This is not the first time the matter has been raised here in South Africa.
In 1994 at the end of apartheid, Ascension Day was removed as a public holiday and Easter was officially renamed Family Day, although most people still refer to it as Easter.
Ten years later the issue of holidays was discussed again by the Department of Home Affairs but it was later abandoned.
Religion in South Africa (most recent figures)
Other beliefs: 0.6%
No religion: 15%
Source: Census 2001
But what has been the trend elsewhere on the continent?
In Nigeria, Africa's most populous nation, which is roughly equally split between Christians and Muslims, both Christmas and the Prophet Muhammad's birthday Eid el-Maulud are national holidays.
In Senegal, a country I have visited many times and which enjoys one of the most harmonious relations between majority and minority groups on the continent, there is much more understanding.
In addition to Independence Day and Labour Day, it has numerous paid religious holidays.
Which country has most holidays?
- India: Up to 21 a year (depending on state)
- China: Varies per year - 20 in 2015
- Colombia: 18
- Lebanon, Burkina Faso: 17
- Thailand: 16
- Mauritius: 15
- Senegal, Monaco: 14
- Nigeria: 12 national holidays and two local holidays
- Spain, South Africa, South Korea, Russia: 12
- UK: 8
- US: 10
Sources: wego.com; officeholidays.com; 2013 Mercer study and others
Some 94% of the country is Muslim and so Eid al-Fitr (the end of the fasting month of Ramadan) and Eid al-Adha (Feast of Sacrifice) are national holidays. Indeed, there are often two - when different sects celebrate the holidays on different days.
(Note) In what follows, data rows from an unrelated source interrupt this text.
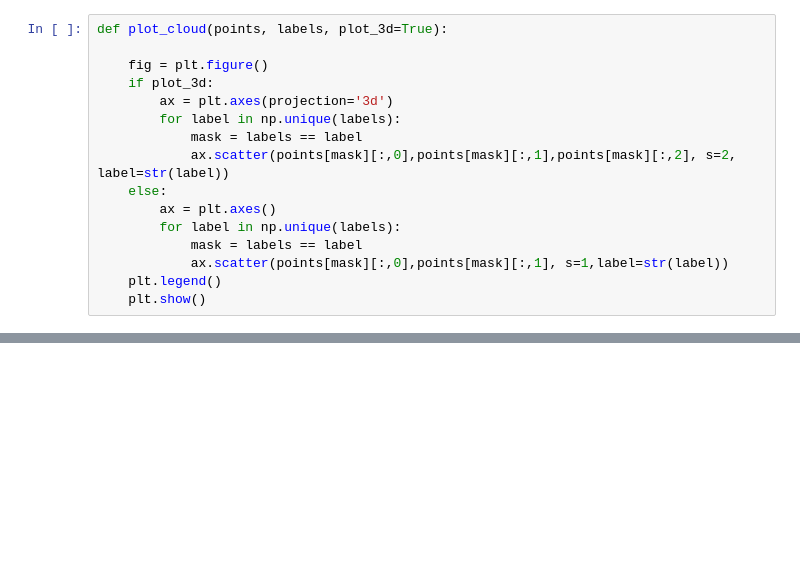
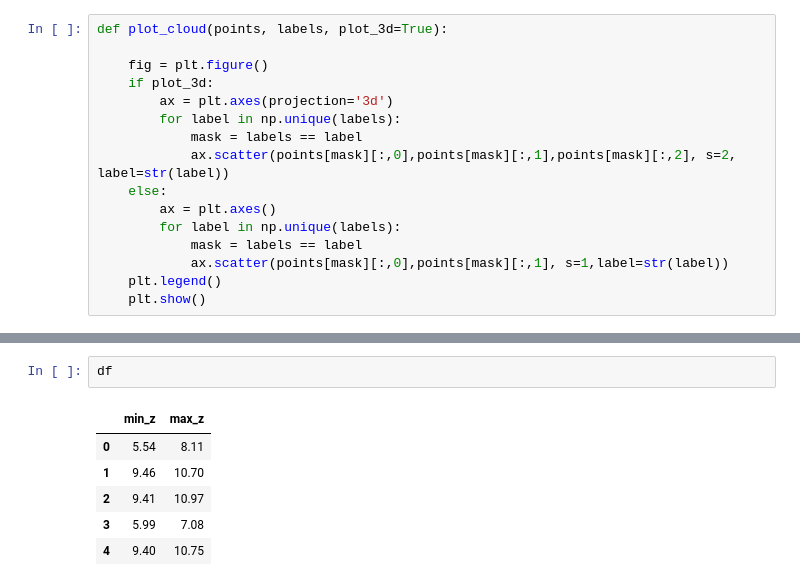
Before and after one commit to Amsterdam-Internships/UPC_Suspended_Streetlight_Extractor, a Jupyter notebook: milestone_4/ArmatuurAnalysis.ipynb, the cells around one changed output, grey strips where cells are left out. Cells and saved outputs as stored; diff of their text form; blank space fills up the shorter version.

```diff
--- a/milestone_4/ArmatuurAnalysis.ipynb
+++ b/milestone_4/ArmatuurAnalysis.ipynb
@@ -119,0 +191,9 @@ array([0.68, 0.85, 0.46])
+# %%
+df
+# %% [output]
+|  | min_z | max_z |
+| 0 | 5.54 | 8.11 |
+| 1 | 9.46 | 10.70 |
+| 2 | 9.41 | 10.97 |
+| 3 | 5.99 | 7.08 |
+| 4 | 9.40 | 10.75 |
```
Also changed, not shown: parts of 12 cells of this notebook, 2 other files.
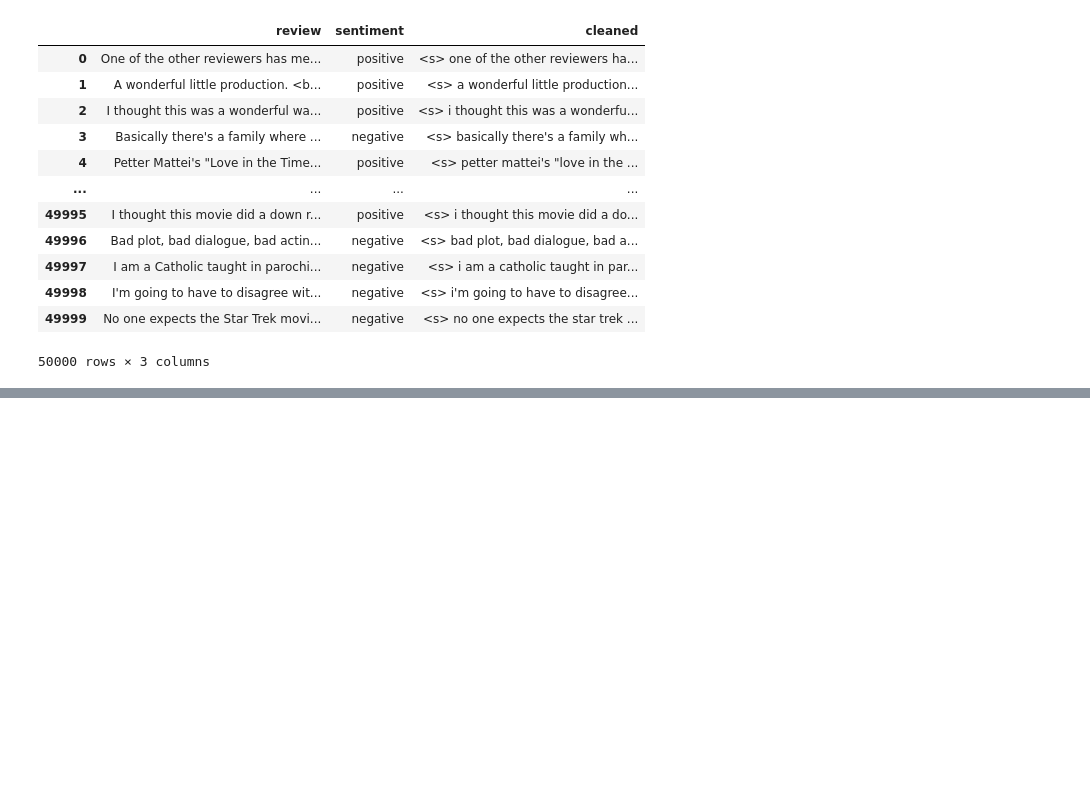
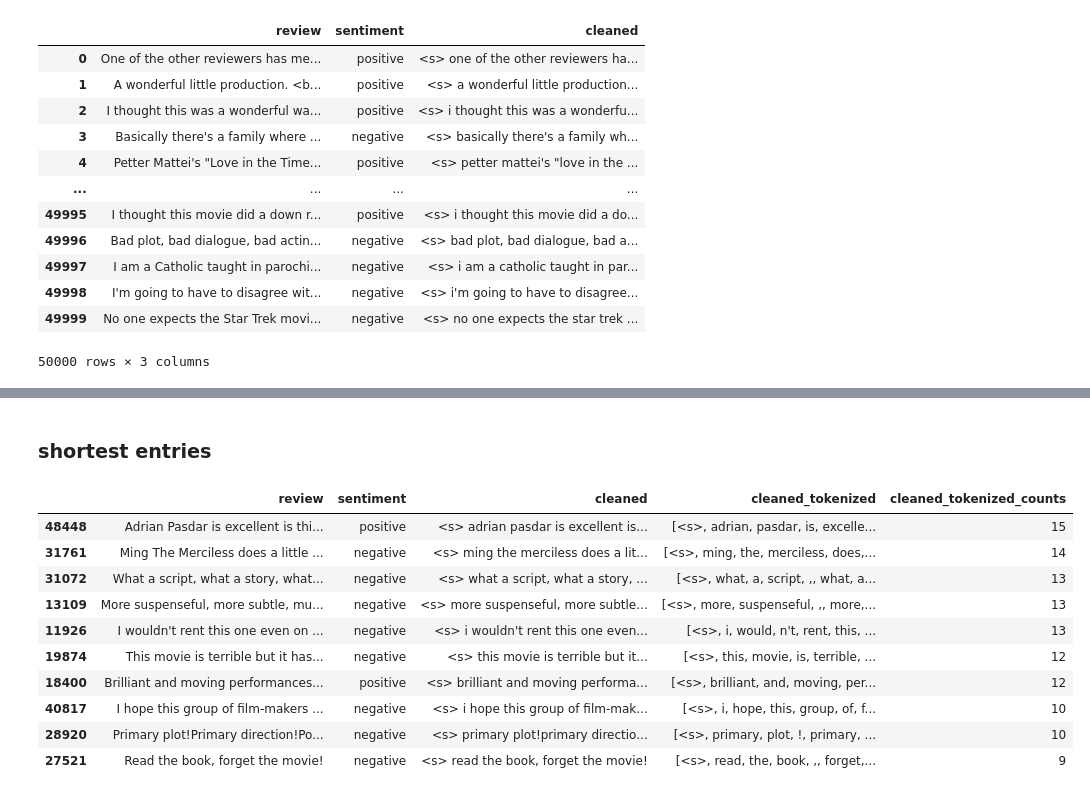
Before and after one commit to jeanmaxcacacho/nlp_lab2, a Jupyter notebook: create_dataset.ipynb, the cells around one changed output, grey strips where cells are left out. Cells and saved outputs as stored; diff of their text form; code cells hidden in the pictures; blank space fills up the shorter version.

```diff
--- a/create_dataset.ipynb
+++ b/create_dataset.ipynb
@@ -90,0 +151,16 @@ reviews_as_table
+# %% [markdown]
+### shortest entries
+# %%
+longest_to_shortest.tail(10)
+# %% [output]
+|  | review | sentiment | cleaned | cleaned_tokenized | cleaned_tokenized_counts |
+| 48448 | Adrian Pasdar is excellent is thi... | positive | <s> adrian pasdar is excellent is... | [<s>, adrian, pasdar, is, excelle... | 15 |
+| 31761 | Ming The Merciless does a little ... | negative | <s> ming the merciless does a lit... | [<s>, ming, the, merciless, does,... | 14 |
+| 31072 | What a script, what a story, what... | negative | <s> what a script, what a story, ... | [<s>, what, a, script, ,, what, a... | 13 |
+| 13109 | More suspenseful, more subtle, mu... | negative | <s> more suspenseful, more subtle... | [<s>, more, suspenseful, ,, more,... | 13 |
+| 11926 | I wouldn't rent this one even on ... | negative | <s> i wouldn't rent this one even... | [<s>, i, would, n't, rent, this, ... | 13 |
+| 19874 | This movie is terrible but it has... | negative | <s> this movie is terrible but it... | [<s>, this, movie, is, terrible, ... | 12 |
+| 18400 | Brilliant and moving performances... | positive | <s> brilliant and moving performa... | [<s>, brilliant, and, moving, per... | 12 |
+| 40817 | I hope this group of film-makers ... | negative | <s> i hope this group of film-mak... | [<s>, i, hope, this, group, of, f... | 10 |
+| 28920 | Primary plot!Primary direction!Po... | negative | <s> primary plot!primary directio... | [<s>, primary, plot, !, primary, ... | 10 |
+| 27521 | Read the book, forget the movie! | negative | <s> read the book, forget the movie! | [<s>, read, the, book, ,, forget,... | 9 |
```
Also changed, not shown: parts of 13 cells of this notebook.
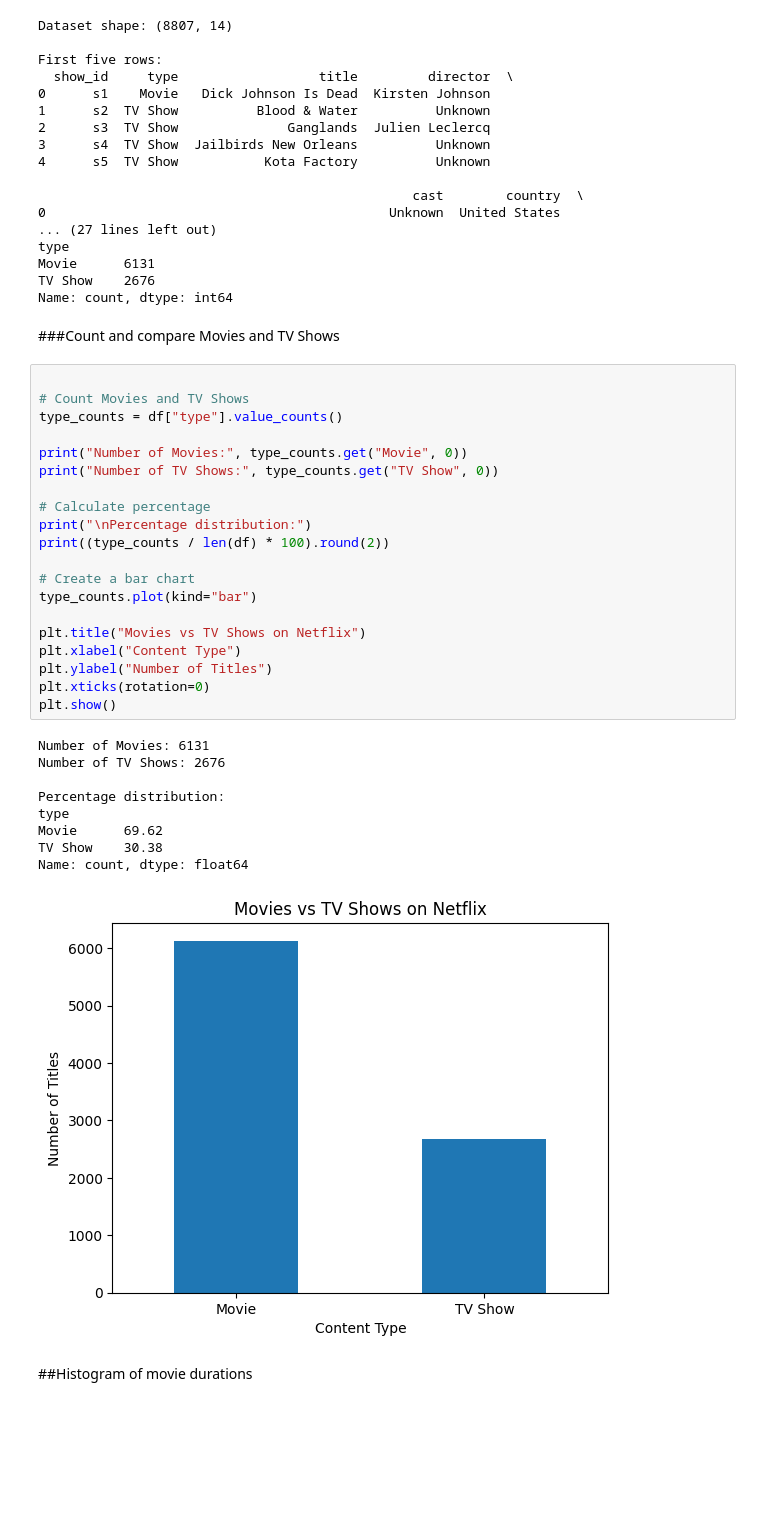
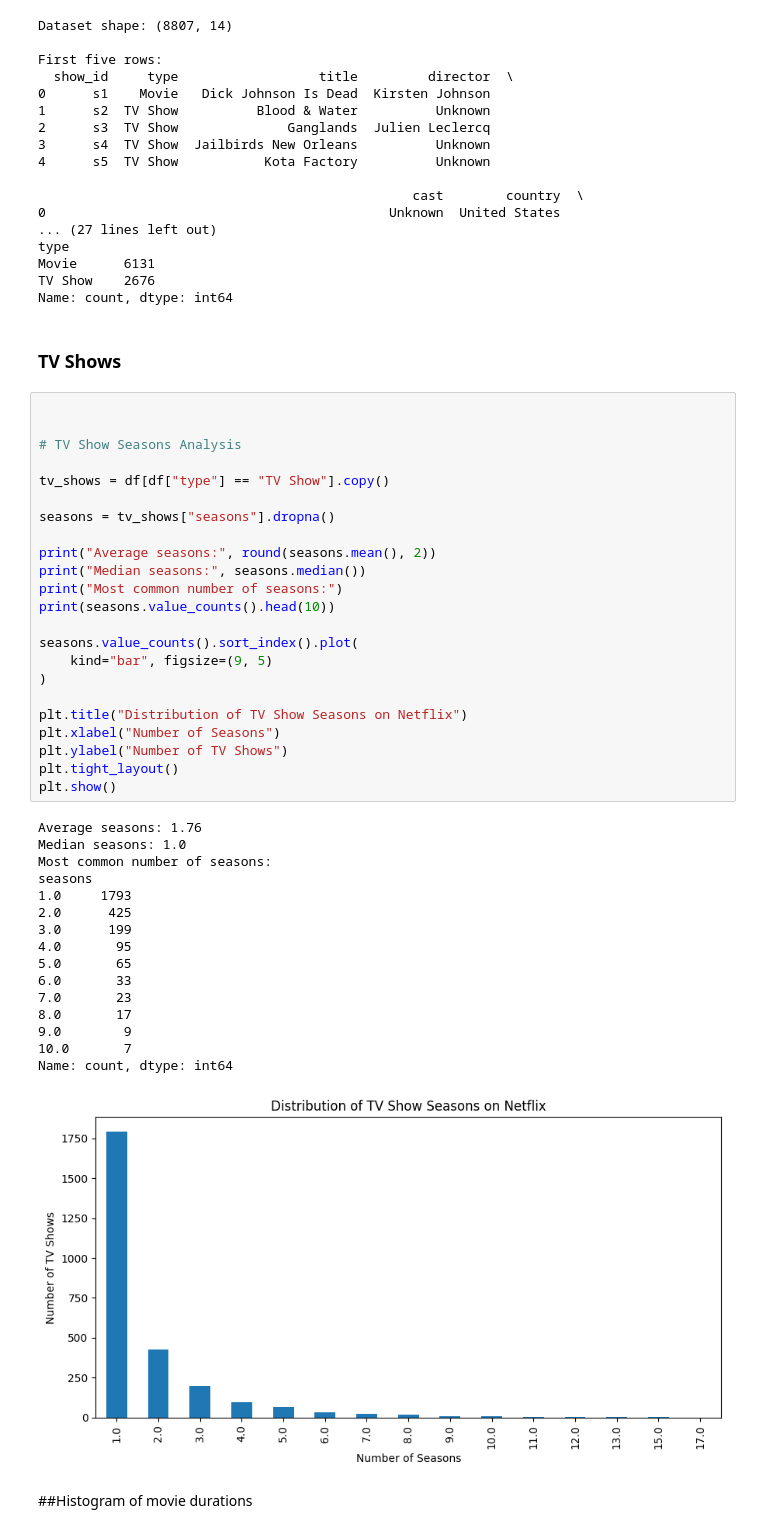
Before and after one commit to Sania1808/netflix-analytics-project, a Jupyter notebook: notebooks/Content_Analysis.ipynb, the cells around one changed output. Cells and saved outputs as stored; diff of their text form; blank space fills up the shorter version.

Commit message:
Updated the Content_Analysis notebook

```diff
--- a/notebooks/Content_Analysis.ipynb
+++ b/notebooks/Content_Analysis.ipynb
@@ -39,37 +39,47 @@ Movie      6131
 TV Show    2676
 Name: count, dtype: int64
 # %% [markdown]
-###Count and compare Movies and TV Shows
+### TV Shows
-# %%
-
-# Count Movies and TV Shows
-type_counts = df["type"].value_counts()
-
-print("Number of Movies:", type_counts.get("Movie", 0))
-print("Number of TV Shows:", type_counts.get("TV Show", 0))
-
-# Calculate percentage
-print("\nPercentage distribution:")
-print((type_counts / len(df) * 100).round(2))
-
-# Create a bar chart
-type_counts.plot(kind="bar")
-
-plt.title("Movies vs TV Shows on Netflix")
-plt.xlabel("Content Type")
-plt.ylabel("Number of Titles")
-plt.xticks(rotation=0)
-plt.show()
-# %% [output]
-Number of Movies: 6131
-Number of TV Shows: 2676
-
-Percentage distribution:
-type
-Movie      69.62
-TV Show    30.38
-Name: count, dtype: float64
-[figure, removed]
+# %%
+
+
+# TV Show Seasons Analysis
+
+tv_shows = df[df["type"] == "TV Show"].copy()
+
+seasons = tv_shows["seasons"].dropna()
+
+print("Average seasons:", round(seasons.mean(), 2))
+print("Median seasons:", seasons.median())
+print("Most common number of seasons:")
+print(seasons.value_counts().head(10))
+
+seasons.value_counts().sort_index().plot(
+    kind="bar", figsize=(9, 5)
+)
+
+plt.title("Distribution of TV Show Seasons on Netflix")
+plt.xlabel("Number of Seasons")
+plt.ylabel("Number of TV Shows")
+plt.tight_layout()
+plt.show()
+# %% [output]
+Average seasons: 1.76
+Median seasons: 1.0
+Most common number of seasons:
+seasons
+1.0     1793
+2.0      425
+3.0      199
+4.0       95
+5.0       65
+6.0       33
+7.0       23
+8.0       17
+9.0        9
+10.0       7
+Name: count, dtype: int64
+[figure, added]
 # %% [markdown]
 ##Histogram of movie durations
 # %%
```
Also changed, not shown: parts of 11 cells of this notebook.
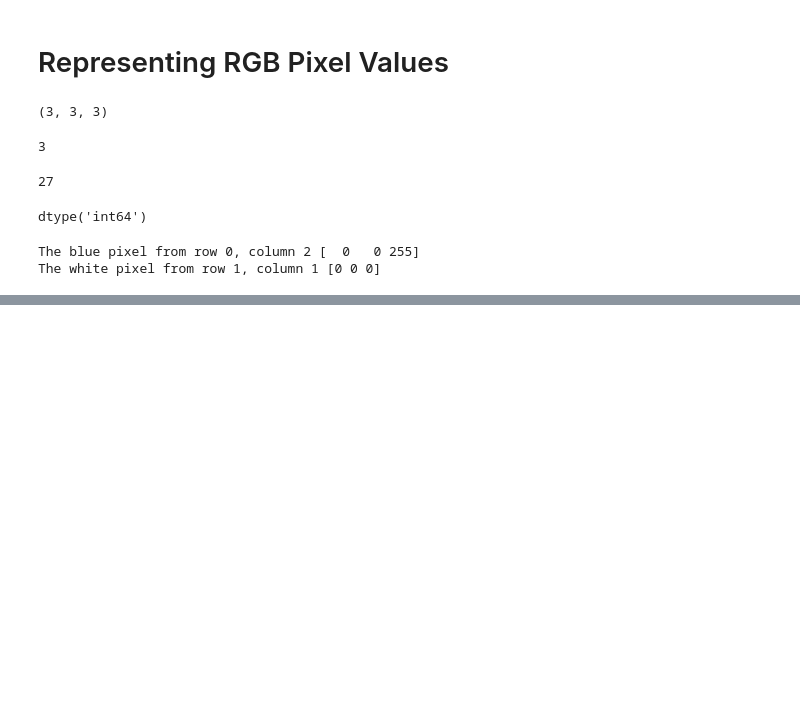
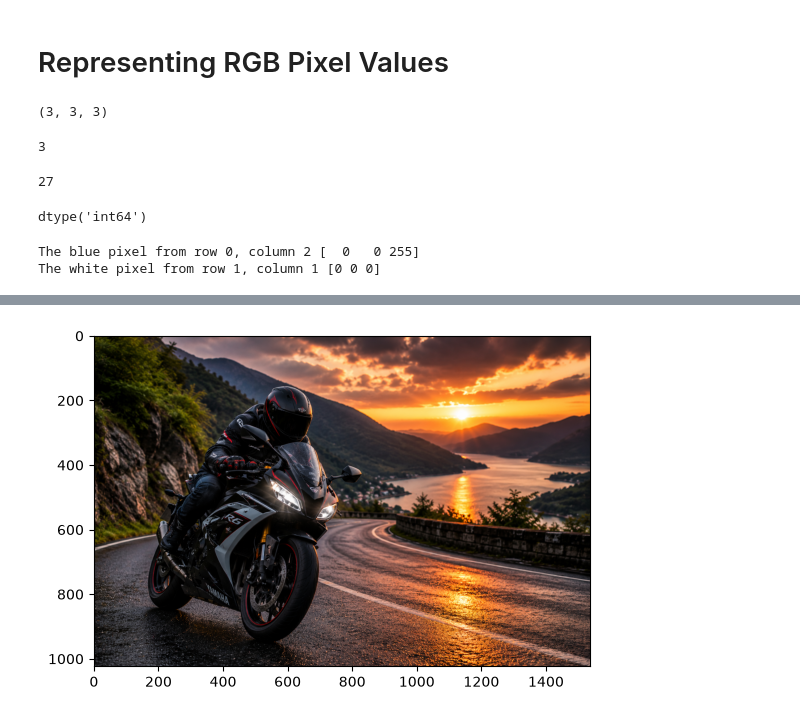
Before and after one commit to Anirudh-888/NumPy-Vision, a Jupyter notebook: Notebooks/01_image_as_an_NumPy_array.ipynb, the cells around one changed output, grey strips where cells are left out. Saved outputs shown, nothing was run; the diff lists cells and outputs as text; code cells hidden in the pictures; blank space fills up the shorter version.

Commit message:
feat: apply the concepts, working on a real image

```diff
--- a/Notebooks/01_image_as_an_NumPy_array.ipynb
+++ b/Notebooks/01_image_as_an_NumPy_array.ipynb
@@ -97,0 +122,8 @@ The white pixel from row 1, column 1 [0 0 0]
+# %%
+import numpy as np
+import matplotlib.pyplot as plt
+image=plt.imread("../Images/Input/motorcycle_original.png")
+plt.imshow(image)
+plt.show()
+# %% [output]
+[figure, added]
```
Also changed, not shown: parts of 10 cells of this notebook.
But Christmas Day, Easter and Ascension are also national holidays - and are celebrated by the 5% of the population who are Christians.
While this may go some way to forging religious harmony, business leaders there complain bitterly about the loss of productivity.
Back in South Africa, the business community is already complaining about the number of public holidays and so would not take kindly to the idea of appeasing minority groups by having any more religious holidays.
A task team was established two years ago to look into the idea of reducing the number.
Although there were some recommendations that the country could do without a couple of days holiday, it was generally accepted that comparatively, Africa's most industrialised economy was not out of kilter with the rest of the world.
South Africa has 13 public holidays during the course of the year, Malaysia has 12 and the United States, Singapore and France 11.
Christo Botes, Executive Director of Business Partners Limited, said the problem was a month like April where they are crammed together in one month, affecting productivity levels.
So for business, the idea is not necessarily to reduce the number of bank holidays but to spread them out in such a way to reduce their impact on the factories and other industries.
During April's xenophobic attacks, some suggested that South Africa should have Africa Day on 25 May as a paid holiday, as is the case in many other countries on the continent.
The hope was that this would bring locals closer to the idea of an African Union ideology.
But no-one has raised this idea since the violence subsided.
So the debate about how many public holidays South Africans should enjoy looks set to rumble on.